The Other Side Village will also have to figure out how to pay for the roughly $70 million project, which they plan to construct in stages over several years. The initial, 60-home phase is expected to cost about $7.5 million, with the first cottages potentially opening in late summer, according to project leaders.
To cover that expense, they’ll be pursuing state funding and trying to raise money from private donations. They’re also hoping that the city will rent them the property at a heavily discounted rate and that engineering firms, contractors and architects will offer to contribute services.
But once the tiny home village exists, it should sustain itself financially between monthly rent, on-site events and the businesses run by residents, Grenny said.
The Other Side Academy has used these social enterprises — a thrift store and moving company run by residents — to help offset its costs, although its financial filings show still also depends on donations. Grenny said the nonprofit will probably experiment with a cookie business and a few other ventures at the village and aims to be self-reliant within the first two to three years.
Residents will get a “fair wage” for their work at these enterprises and won’t be required to work there as a condition of living in a tiny home, according to the project website. However, they have the option of working regularly there or putting in a few hours if they’re short on rent and need some extra money.
While residents are responsible for rent and buying food and other living essentials, case managers and peers will reach out to help people who are struggling. In fact, Egan said, “somebody’s going to know what’s going on with you every single day.”
‘Hanging in there’
If it comes to fruition, the tiny home village won’t be temporary or transitional housing. The people picked to move in would be chronically homeless, or individuals with disabling physical, mental or substance use conditions who have been homeless for a year straight or repeatedly in the last several years.
Many of these people will need support services for the rest of their lives, the Other Side Village representatives say.
And yet they want the community to be expansive enough for residents’ ambitions to flourish.
“You can always look up the hill or down the hill and say, ‘You know what? I want something a little bigger,’” Grenny said. “‘I’m going to go work a few more hours, and I want something that’s a little cooler. Something that’s got a view of the mountain.’”
Lambert says his goal is to become a business owner one day, describing dreams of opening a gourmet grilled cheese eatery or an urban entertainment center with a makerspace, recording studio, tattoo artists and barbers.
The business would provide jobs to other village residents and cater to people who have spent years of their lives on the street, he said.
“We like things like body piercings and tattoos,” he said. “We like cool haircuts, custom shoes and backpacks.”
For an unsheltered person, every day is a struggle to keep hope alive, Lambert said. And he’s not sure he could rebound if the tiny home village ends up fizzling.
Bellamy said she knows many homeless people who have everything riding on the project.
“These guys are so beat down. They’ve lost their faith in themselves, they’ve lost their faith in mankind, they’ve lost their faith in God,” she said. “They’re just hanging in there by a string,”

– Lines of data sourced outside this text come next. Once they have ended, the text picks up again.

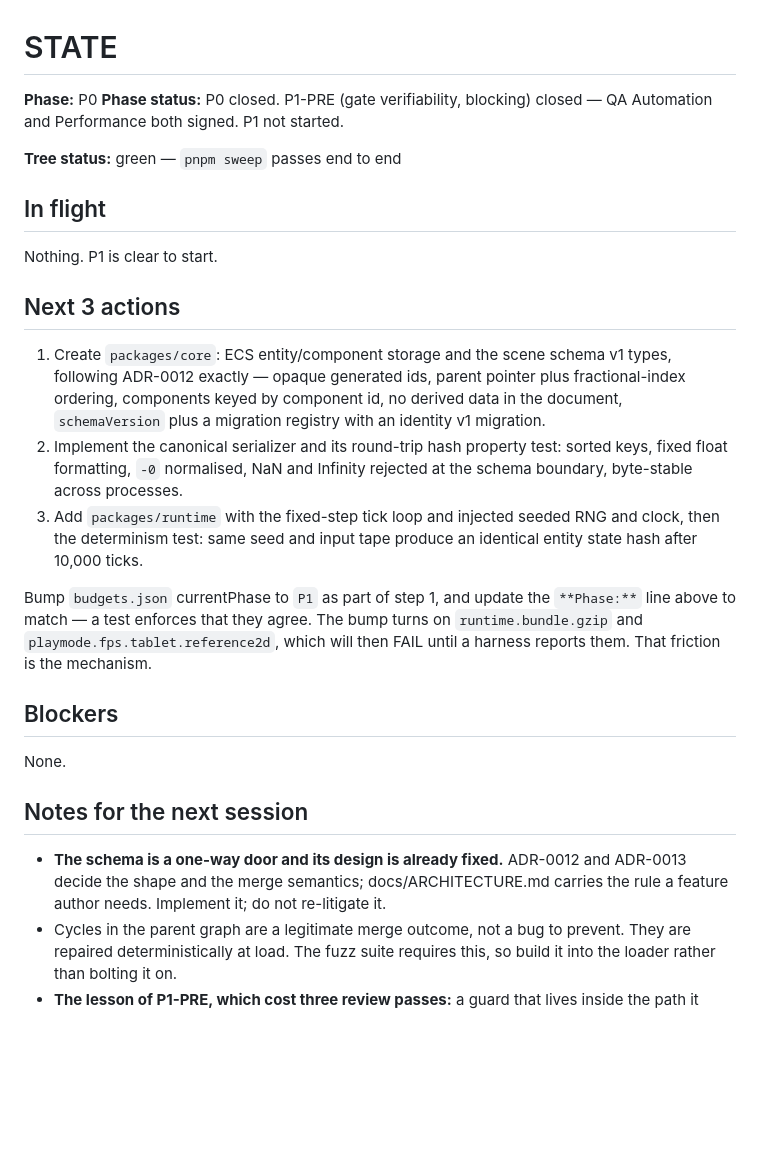
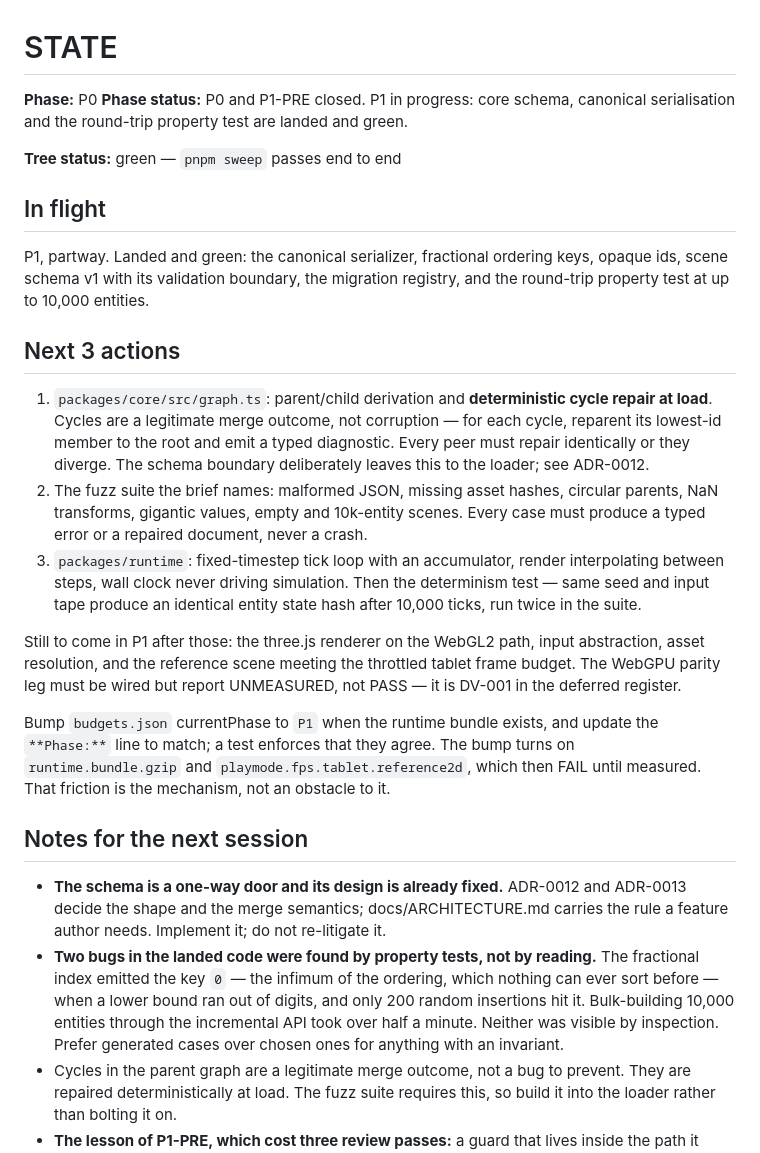
Before and after one commit to TXPPS/TXPPS-IMAGI3, a Markdown page: docs/STATE.md, the part around the change. Drawn GitHub-style; blank space fills up the shorter version.

Commit message:
docs: record P1 progress and the next three actions
STATE.md now says what is landed, what is next, and the two things a cold
session would otherwise rediscover the hard way: both bugs found in this work
came from property tests rather than inspection, and neither was visible by
reading the code.

Co-Authored-By: Claude Opus 5 <noreply@anthropic.com>
Claude-Session: https://claude.ai/code/session_017yYW87wT1jWyVfc7guGuZ4

```diff
--- a/docs/STATE.md
+++ b/docs/STATE.md
@@ -3,7 +3,7 @@
 <!-- Rewrite this file after every completed task. Prune aggressively. -->
 
 **Phase:** P0
-**Phase status:** P0 closed. P1-PRE (gate verifiability, blocking) closed — QA Automation and Performance both signed. P1 not started.
+**Phase status:** P0 and P1-PRE closed. P1 in progress: core schema, canonical serialisation and the round-trip property test are landed and green.
 
 <!-- The **Phase:** line above is a machine contract: a test requires it to
      match budgets.json currentPhase, so it must be one of the brief's phase
@@ -14,36 +14,47 @@
 
 ## In flight
 
-Nothing. P1 is clear to start.
+P1, partway. Landed and green: the canonical serializer, fractional ordering
+keys, opaque ids, scene schema v1 with its validation boundary, the migration
+registry, and the round-trip property test at up to 10,000 entities.
 
 ## Next 3 actions
 
-1. Create `packages/core`: ECS entity/component storage and the scene schema v1
-   types, following ADR-0012 exactly — opaque generated ids, parent pointer plus
-   fractional-index ordering, components keyed by component id, no derived data
-   in the document, `schemaVersion` plus a migration registry with an identity
-   v1 migration.
-2. Implement the canonical serializer and its round-trip hash property test:
-   sorted keys, fixed float formatting, `-0` normalised, NaN and Infinity
-   rejected at the schema boundary, byte-stable across processes.
-3. Add `packages/runtime` with the fixed-step tick loop and injected seeded RNG
-   and clock, then the determinism test: same seed and input tape produce an
-   identical entity state hash after 10,000 ticks.
+1. `packages/core/src/graph.ts`: parent/child derivation and **deterministic
+   cycle repair at load**. Cycles are a legitimate merge outcome, not
+   corruption — for each cycle, reparent its lowest-id member to the root and
+   emit a typed diagnostic. Every peer must repair identically or they diverge.
+   The schema boundary deliberately leaves this to the loader; see ADR-0012.
+2. The fuzz suite the brief names: malformed JSON, missing asset hashes,
+   circular parents, NaN transforms, gigantic values, empty and 10k-entity
+   scenes. Every case must produce a typed error or a repaired document, never
+   a crash.
+3. `packages/runtime`: fixed-timestep tick loop with an accumulator, render
+   interpolating between steps, wall clock never driving simulation. Then the
+   determinism test — same seed and input tape produce an identical entity
+   state hash after 10,000 ticks, run twice in the suite.
 
-Bump `budgets.json` currentPhase to `P1` as part of step 1, and update the
-`**Phase:**` line above to match — a test enforces that they agree. The bump
-turns on `runtime.bundle.gzip` and `playmode.fps.tablet.reference2d`, which will
-then FAIL until a harness reports them. That friction is the mechanism.
+Still to come in P1 after those: the three.js renderer on the WebGL2 path,
+input abstraction, asset resolution, and the reference scene meeting the
+throttled tablet frame budget. The WebGPU parity leg must be wired but report
+UNMEASURED, not PASS — it is DV-001 in the deferred register.
 
-## Blockers
-
-None.
+Bump `budgets.json` currentPhase to `P1` when the runtime bundle exists, and
+update the `**Phase:**` line to match; a test enforces that they agree. The bump
+turns on `runtime.bundle.gzip` and `playmode.fps.tablet.reference2d`, which then
+FAIL until measured. That friction is the mechanism, not an obstacle to it.
 
 ## Notes for the next session
 
 - **The schema is a one-way door and its design is already fixed.** ADR-0012 and
   ADR-0013 decide the shape and the merge semantics; docs/ARCHITECTURE.md
   carries the rule a feature author needs. Implement it; do not re-litigate it.
+- **Two bugs in the landed code were found by property tests, not by reading.**
+  The fractional index emitted the key `0` — the infimum of the ordering, which
+  nothing can ever sort before — when a lower bound ran out of digits, and only
+  200 random insertions hit it. Bulk-building 10,000 entities through the
+  incremental API took over half a minute. Neither was visible by inspection.
+  Prefer generated cases over chosen ones for anything with an invariant.
 - Cycles in the parent graph are a legitimate merge outcome, not a bug to
   prevent. They are repaired deterministically at load. The fuzz suite requires
   this, so build it into the loader rather than bolting it on.
```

They’ve told her they’re developing mental health problems after being beaten or sexually assaulted, that they’re eager to get a job but can’t go in for an interview without showering and that they’re afraid of spending another winter outside. Some people have died on the streets waiting for more help and housing in Salt Lake City, Bellamy says.
But she’s been promising those who remain that better days are ahead with the Other Side Village.